◆ **Problem to work on**: Could you show all lines in the entries below that contain the string "Also"?

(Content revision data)
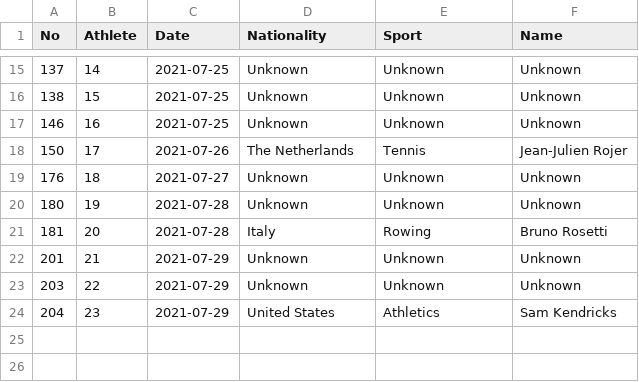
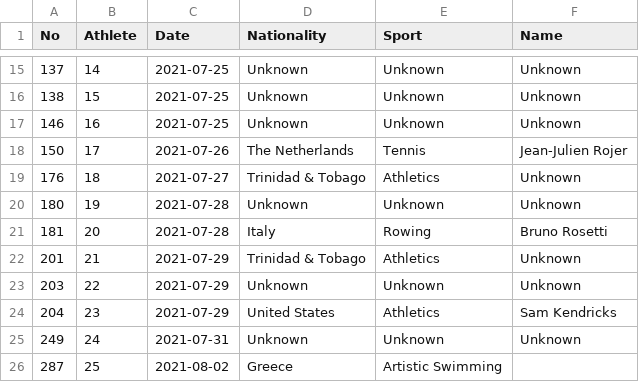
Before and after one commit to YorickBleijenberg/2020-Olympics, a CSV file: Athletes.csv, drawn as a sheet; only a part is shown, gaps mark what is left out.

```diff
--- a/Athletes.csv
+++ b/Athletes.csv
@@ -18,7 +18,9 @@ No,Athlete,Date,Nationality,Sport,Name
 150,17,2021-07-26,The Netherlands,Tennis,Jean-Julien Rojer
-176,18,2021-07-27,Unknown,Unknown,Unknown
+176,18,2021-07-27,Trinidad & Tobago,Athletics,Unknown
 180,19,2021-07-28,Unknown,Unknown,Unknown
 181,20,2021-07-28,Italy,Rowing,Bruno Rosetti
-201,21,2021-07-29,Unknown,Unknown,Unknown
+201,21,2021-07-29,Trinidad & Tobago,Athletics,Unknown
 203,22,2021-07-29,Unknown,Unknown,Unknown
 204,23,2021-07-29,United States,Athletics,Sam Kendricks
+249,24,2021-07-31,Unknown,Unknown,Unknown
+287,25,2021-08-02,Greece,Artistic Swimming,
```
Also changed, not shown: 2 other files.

==

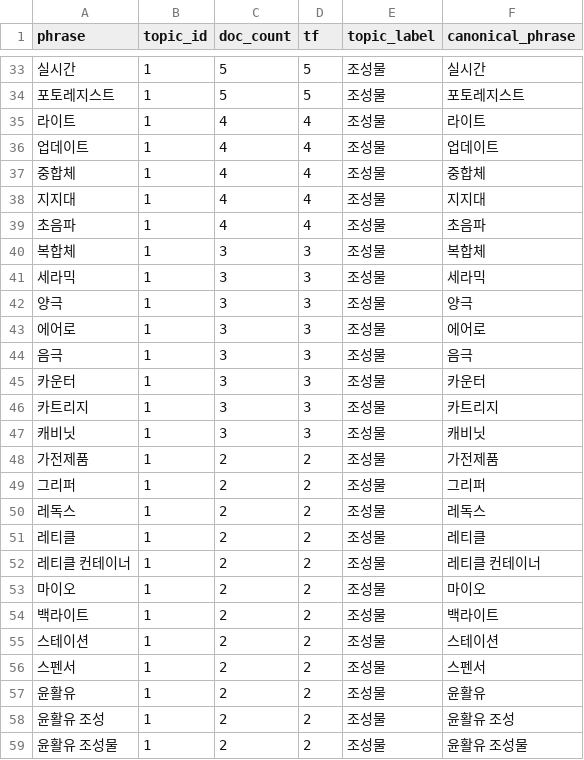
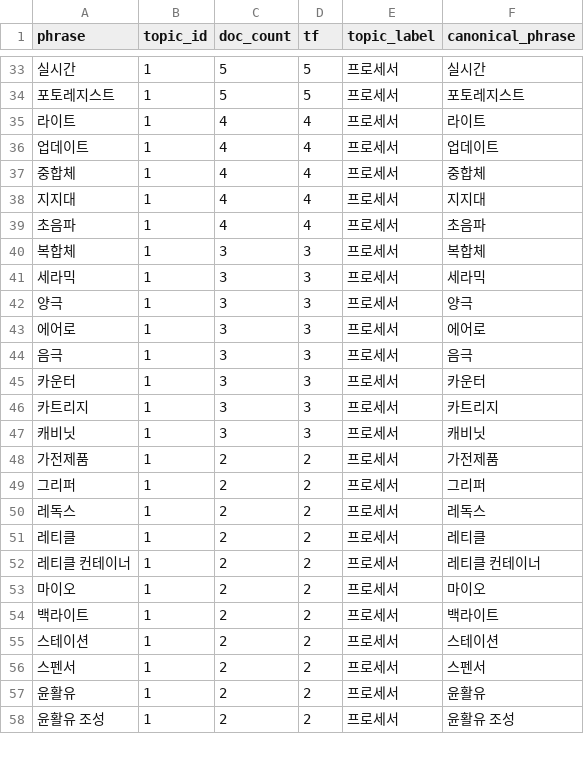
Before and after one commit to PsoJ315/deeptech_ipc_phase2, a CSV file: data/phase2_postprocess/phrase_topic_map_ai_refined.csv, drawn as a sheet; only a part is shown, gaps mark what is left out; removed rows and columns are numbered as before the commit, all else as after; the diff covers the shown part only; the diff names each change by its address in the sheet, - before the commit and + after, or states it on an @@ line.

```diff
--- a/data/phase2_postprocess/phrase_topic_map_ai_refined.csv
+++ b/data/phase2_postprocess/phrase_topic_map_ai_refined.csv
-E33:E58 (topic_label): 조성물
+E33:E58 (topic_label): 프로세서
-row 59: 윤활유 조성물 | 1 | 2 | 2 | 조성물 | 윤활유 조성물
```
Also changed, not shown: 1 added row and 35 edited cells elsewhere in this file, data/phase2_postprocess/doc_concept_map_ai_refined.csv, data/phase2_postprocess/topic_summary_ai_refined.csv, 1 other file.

◆ **Output of the exercise**:
Also changed, not shown: 2 other files.
Also changed, not shown: 1 added row and 35 edited cells elsewhere in this file, data/phase2_postprocess/doc_concept_map_ai_refined.csv, data/phase2_postprocess/topic_summary_ai_refined.csv, 1 other file.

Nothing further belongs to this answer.